By Steve Mason, Ph.D.
In 2003, the United States government enacted a law that placed two restrictions on private groups receiving federal money to help stem the tide of AIDS around the world. The first restriction was that funds received could not be used to promote or otherwise advocate for prostitution and sex trafficking. The second restriction was that groups receiving support had to have a policy opposing prostitution and sex trafficking. On June 20, 2013, the United States Supreme Court struck down the second restriction on the grounds that it violates the freedom of speech as protected by the First Amendment.
I have to admit that I find this decision disappointing on many levels. The idea that an organization’s freedom of speech is more important than an individual’s freedom over their own body is, frankly, appalling. Interestingly, most of the coverage I have seen on the decision focuses primarily on prostitution and largely ignores trafficking, as if they can somehow be divorced. As seen over and over around the world, the two cannot be separated. This was stated plainly by the Coalition Against Trafficking in Women in their brief amicus curiae when they pointed out that prostitution quite often “takes the form of sex trafficking” (brief available here: http://www.americanbar.org/content/dam/aba/publications/supreme_court_preview/briefs-v2/12-10_reversal_catw-etal.pdf). Additionally, the decision places too much emphasis on treating the ‘disease’ (the spread of AIDS) while ignoring a major root cause (sex trafficking and prostitution).
Beyond that, one of the biggest issues I have with the decision is that there are numerous examples throughout America where the freedom of speech is limited for the betterment and protection of domestic and international society. The obvious example is that one cannot have freedom of speech if your speech is dangerous and false (e.g., the classic example of falsely shouting “fire!” in a crowded theater). More germane to this situation are examples from the public health sector. A first example is the requirement that tobacco companies must post warning labels on their products. The argument can be (and has been made) that this violates the companies’ freedom of speech. However, the requirement still stands because the gain – educating the population about a very real threat to public health – is a major benefit to society. A second example is when pharmaceutical companies are required to provide Important Safety Information whenever they discuss the potential benefits of a therapy. The argument could be made that this violates companies’ freedom of speech, but again this is acceptable because the gain – education of physicians and their patients – is of such great importance.
Coming from these examples, I have a hard time understanding how requiring groups to have a statement opposing prostitution and trafficking violates their freedom of speech in an unacceptable manner. Perhaps the gravity of the situation and the horrid conditions in which sex trafficking victims live is foreign to our Supreme Court justices.
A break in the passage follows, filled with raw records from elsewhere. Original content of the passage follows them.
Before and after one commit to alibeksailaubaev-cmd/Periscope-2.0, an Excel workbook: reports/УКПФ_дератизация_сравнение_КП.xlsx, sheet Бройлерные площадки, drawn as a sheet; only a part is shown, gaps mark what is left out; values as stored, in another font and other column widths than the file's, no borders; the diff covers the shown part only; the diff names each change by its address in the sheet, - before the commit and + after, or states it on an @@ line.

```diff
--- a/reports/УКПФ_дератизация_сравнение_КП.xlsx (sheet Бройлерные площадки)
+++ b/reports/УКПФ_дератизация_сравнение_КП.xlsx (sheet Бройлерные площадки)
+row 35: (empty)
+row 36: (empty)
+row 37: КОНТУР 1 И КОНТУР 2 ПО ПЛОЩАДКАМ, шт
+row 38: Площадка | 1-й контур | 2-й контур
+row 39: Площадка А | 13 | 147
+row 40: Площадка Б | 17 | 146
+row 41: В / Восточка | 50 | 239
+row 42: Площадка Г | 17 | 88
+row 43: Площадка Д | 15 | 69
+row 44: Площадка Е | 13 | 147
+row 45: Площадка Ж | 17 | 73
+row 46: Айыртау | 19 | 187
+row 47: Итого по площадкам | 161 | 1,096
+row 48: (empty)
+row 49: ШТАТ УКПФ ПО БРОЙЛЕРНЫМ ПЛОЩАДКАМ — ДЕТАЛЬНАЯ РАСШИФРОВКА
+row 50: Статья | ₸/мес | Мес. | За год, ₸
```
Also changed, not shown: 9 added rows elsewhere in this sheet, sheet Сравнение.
Or it may just be that some of the arguments from the other side were ultimately compelling. In his majority opinion, Chief Justice Roberts appears to have been swayed by arguments such as those from Marine Buissonniere, director of the Open Society Public Health Program, who said “public health groups cannot tell sex workers that we ‘oppose’ them, yet expect them to be partners in preventing H.I.V.1” If so, this is unfortunate as Ms. Buissonniere’s statement is not completely accurate; I know people who have worked with prostitutes to provide much needed healthcare while also working to help them escape their situation.
At the very least, we who have freedoms need to be willing to accept limitations on our speech and lifestyle in order to bring basic freedoms to those who have none. Someone needs to be their voice. The gain – raising awareness of the abuses that exist around prostitution and sex trafficking – is more than worth the loss.
Steve Mason, Ph.D., is the Senior Editor of Biological Sciences of Cancer InCytes Magazine. The opinions expressed in this article are those of the author and do not necessarily reflect any company or organization.
1. New York Times. “Justices Say U.S. Cannot Impose Antiprostitution Condition on AIDS Grants” http://www.nytimes.com/2013/06/21/us/court-finds-aids-programs-rules-violate-free-speech.html?_r=0. Accessed June 23, 2013.